Show all lines from the records below in which the string "README" is present.

[[ Supplied material open ]]

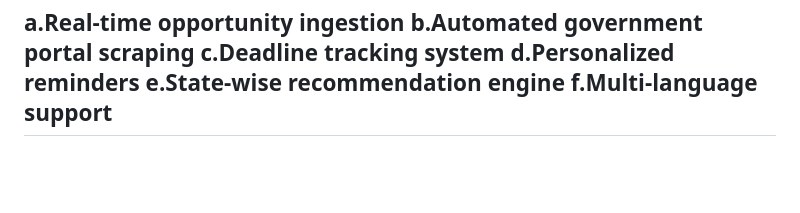
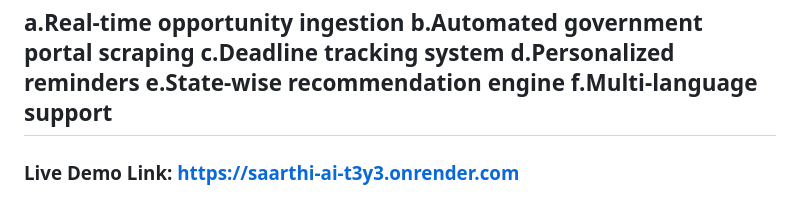
Before and after one commit to bommareddythanmayasree/Saarthi-AI, a Markdown page: README.md, the part around the change. Rendered like a GitHub page; blank space fills up the shorter version.

Commit message:
Add live demo link to README

```diff
--- a/README.md
+++ b/README.md
@@ -218,3 +218,4 @@ This transparent approach builds trust and ensures students understand not just
    e.State-wise recommendation engine
    f.Multi-language support
 ---
+### Live Demo Link: https://saarthi-ai-t3y3.onrender.com
```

[[ Supplied material closed ]]

Answer to this task:
Before and after one commit to bommareddythanmayasree/Saarthi-AI, a Markdown page: README.md, the part around the change. Rendered like a GitHub page; blank space fills up the shorter version.
Add live demo link to README
--- a/README.md
+++ b/README.md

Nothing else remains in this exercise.